On April 25, 2012, Treasury Secretary Geithner made remarkable statements about the role of elite financial fraud and greed in producing our recurrent, intensifying financial crises.
Monday’s surprisingly strong manufacturing ISM report is followed up by a depressingly weak labor market reading from payroll processor Automatic Data Processing (ADP - Snapshot Report).
At the latest Casey Research conference, respected investment analyst Porter Stansberry stood at the podium and predicted that the price of oil will fall below US$40 per barrel within the next 12 months.
“Humble” is typically not an attribute associated with the Federal Reserve (Fed), especially in light of the trillions of dollars recently printed. Yet, in his latest press conference Fed Chairman Bernanke called for humility: we must be humble in setting monetary policy!

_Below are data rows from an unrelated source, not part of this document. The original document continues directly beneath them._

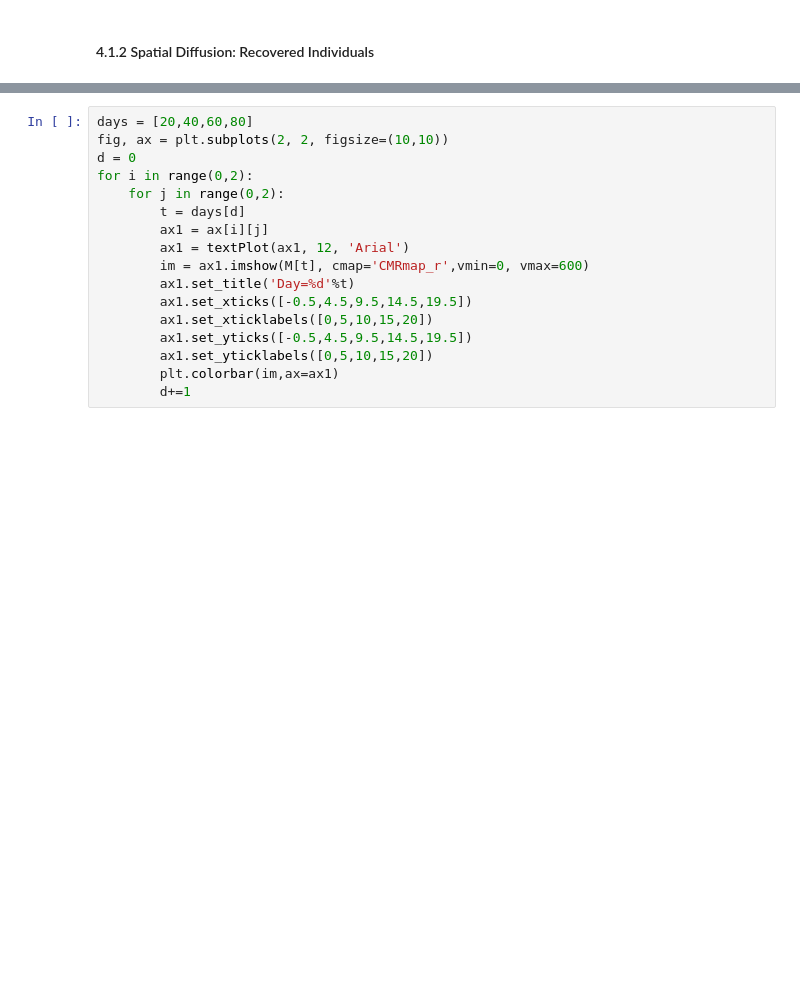
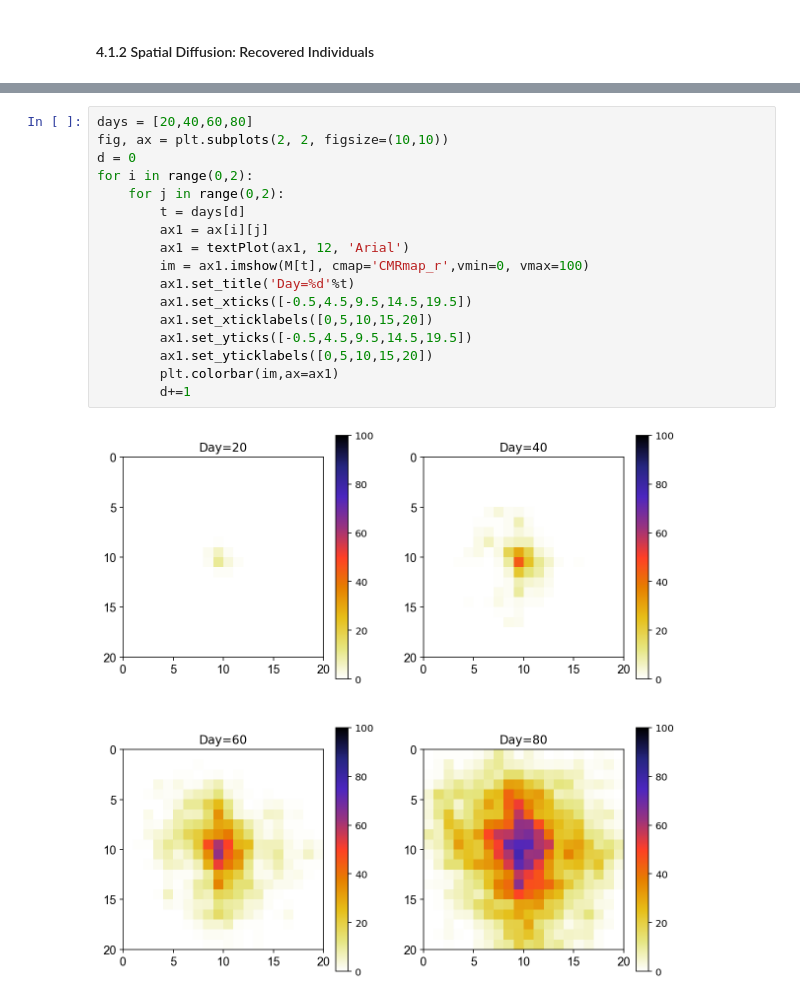
Before and after one commit to emanuelemassaro/mosquitoes, a Jupyter notebook: analyzeMosquito-Copy1.ipynb, the cells around one changed output, grey strips where cells are left out. Saved outputs shown, nothing was run; the diff lists cells and outputs as text; blank space fills up the shorter version.

```diff
--- a/analyzeMosquito-Copy1.ipynb
+++ b/analyzeMosquito-Copy1.ipynb
@@ -243,17 +241,19 @@ NameError: name 'gs' is not defined
 # %%
 days = [20,40,60,80]
 fig, ax = plt.subplots(2, 2, figsize=(10,10))
 d = 0
 for i in range(0,2):
     for j in range(0,2):
         t = days[d]
         ax1 = ax[i][j]
         ax1 = textPlot(ax1, 12, 'Arial')
-        im = ax1.imshow(M[t], cmap='CMRmap_r',vmin=0, vmax=600)
+        im = ax1.imshow(M[t], cmap='CMRmap_r',vmin=0, vmax=100)
         ax1.set_title('Day=%d'%t)
         ax1.set_xticks([-0.5,4.5,9.5,14.5,19.5])
         ax1.set_xticklabels([0,5,10,15,20])
         ax1.set_yticks([-0.5,4.5,9.5,14.5,19.5])
         ax1.set_yticklabels([0,5,10,15,20])
         plt.colorbar(im,ax=ax1)
         d+=1
+# %% [output]
+[figure, added]
```
Also changed, not shown: parts of 8 cells of this notebook, 16 other files.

Better-than-expected first quarter earnings reports offset the less-than-inspiring economic reports in recent days and helped stocks get close to previous highs. But the surprisingly positive tone of this earnings season is unlikely to remain ‘newsy’ enough going forward since the reporting cycle is already beyond the halfway point.
We wonder why gasoline prices haven’t fallen in the U.S. even though U.S. consumption has been declining for several years. The 1.5 million barrel decline in U.S. demand in the past five years is far less than the demand growth in developing countries, and oil production has not managed to keep pace.
Alternatives to the common sources of edible oils simply do not exist in abundance. Support for soybean prices is also coming from growing inadequacies of supplies of alternative oil producing grains. One of those alternatives is canola.
Markets are broken. Accepted investment wisdom has been overturned and the basic tenets of value and diversification no longer work. The financial crisis put the market into a volatile ‘risk on, risk off’ – or Roro – mode for which there is no cure.
The currency markets are largest financial market in the world, and thus tracking currency movements and spotting inflection points can provide vital clues for how other asset classes will respond.
The rating downgrade of Spain and a slew of broadly favorable earnings reports will try to grab investors’ attention today, but they are unlikely to take the spotlight away from this morning’s mixed first quarter GDP report.